How many lines in the entries below contain "React"? Answer with the number only.

[Dataset excerpts]
++++

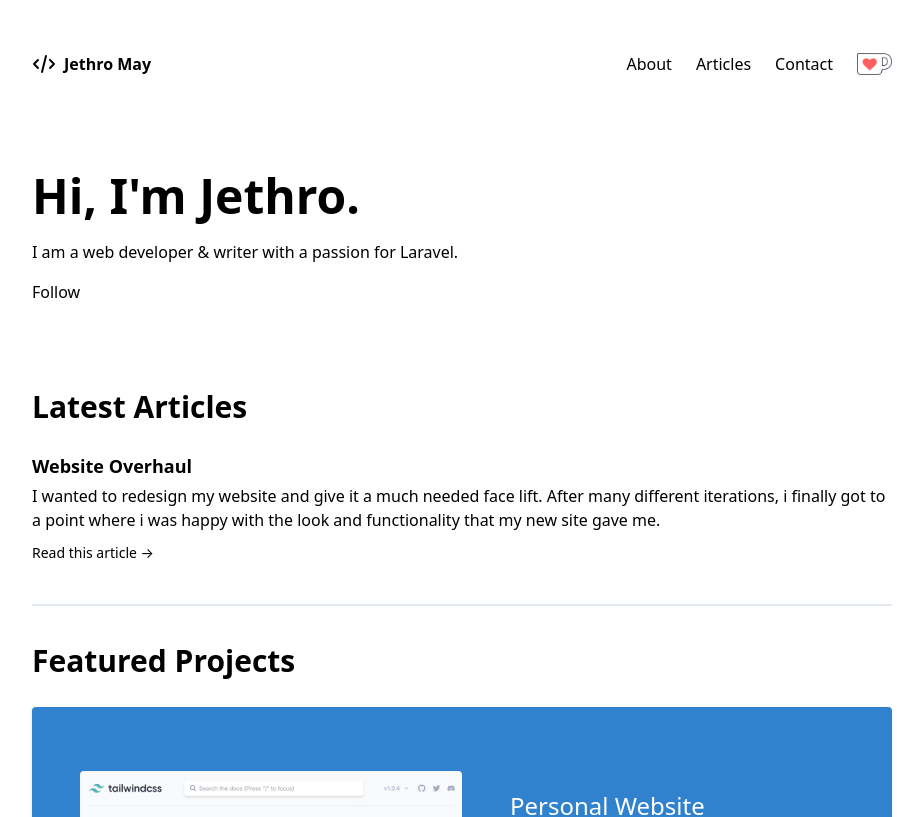
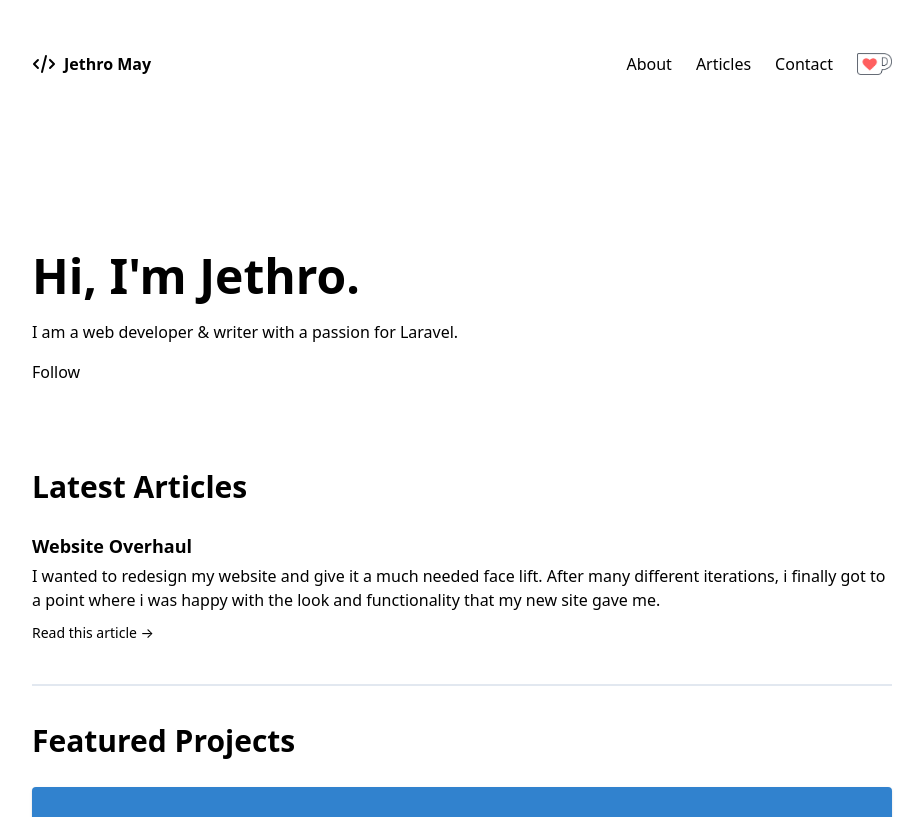
Before and after one commit to jethromay/jethromay.com-old, a Next.js app: page / in a window 1280 px wide. Shown: the top 817 px of the page, without its empty margins (178-1101 px from the left). Built offline with nearby package versions, Linux system fonts and the light colour scheme.

Commit message:
Removed layout file from pages and added it to _app.js
Signed-off-by: Jethro May <jethro@plusnarrative.com>

```diff
--- a/components/layout.js
+++ b/components/layout.js
@@ -5,7 +5,11 @@ import Footer from "../components/footer"
 const Layout = props => (
     <div className="flex flex-col min-h-full">
         <Header />
-        <main className="container mx-auto xs:px-4 sm:px-4 md:px-4 lg:px-0 mt-24 lg:mt-20">{props.children}</main>
+        <main className="container mx-auto xs:px-4 sm:px-4 md:px-4 lg:px-0 mt-24 lg:mt-20">
+            <div className="container lg:mt-20 lg:mb-20">
+                {props.children}
+            </div>
+        </main>
         <Footer />
     </div>
 );
--- a/pages/404.js
+++ b/pages/404.js
@@ -4,10 +4,10 @@ import Layout from "../components/layout"
 export default class NotFoundPage extends React.Component {
     render() {
         return (
-            <Layout>
+            <div>
                 <h1>Not Found</h1>
                 <p>You just hit a route that doesn&#39;t exist... the sadness.</p>
-            </Layout>
+            </div>
         )
     }
 }
--- a/pages/_app.js
+++ b/pages/_app.js
@@ -1,13 +1,16 @@
 import React from 'react'
 import App from 'next/app'
 import '../public/css/main.css'
+import Layout from "../components/layout";
 
 class MyApp extends App {
     render() {
         const { Component, pageProps } = this.props
 
         return (
-            <Component {...pageProps} />
+            <Layout>
+                <Component {...pageProps} />
+            </Layout>
         )
     }
 }
--- a/pages/about.mdx
+++ b/pages/about.mdx
@@ -1 +1 @@
-# Test
+# About
--- a/pages/articles.js
+++ b/pages/articles.js
@@ -4,11 +4,11 @@ import Layout from "../components/layout"
 export default class Articles extends React.Component {
     render() {
         return (
-            <Layout>
+            <div>
                 <div className="container lg:mt-20 lg:mb-20">
                     <h1 className="font-bold text-5xl mb-4">Articles</h1>
                 </div>
-            </Layout>
+            </div>
         )
     }
 }
--- a/pages/contact.js
+++ b/pages/contact.js
@@ -4,7 +4,7 @@ import Layout from "../components/layout"
 export default class Contact extends React.Component {
     render() {
         return (
-            <Layout>
+            <div>
                 <div className="container lg:mt-20 lg:mb-20">
                     <h1 className="font-bold text-5xl mb-4">Get in touch</h1>
                     <p className="mt-2 mb-6">You may contact me via email or connect with me around the web.</p>
@@ -31,7 +31,7 @@ export default class Contact extends React.Component {
                         </li>
                     </ul>
                 </div>
-            </Layout>
+            </div>
         )
     }
 }
--- a/pages/index.js
+++ b/pages/index.js
@@ -7,7 +7,7 @@ import Newsletter from "../components/newsletter"
 export default class Index extends React.Component {
     render() {
         return (
-            <Layout>
+            <div>
                 <div className="intro lg:pt-20 lg:pb-10 mb-10">
                     <div className="flex flex-col">
                         <h1 className="font-bold text-6xl xs:text-5xl sm:text-5xl">Hi, I'm Jethro.</h1>
@@ -40,8 +40,9 @@ export default class Index extends React.Component {
                 </section>
 
                 <Newsletter />
+            </div>
 
-            </Layout>
+
         )
     }
 }
```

++++

• _TASK RESULT_: 7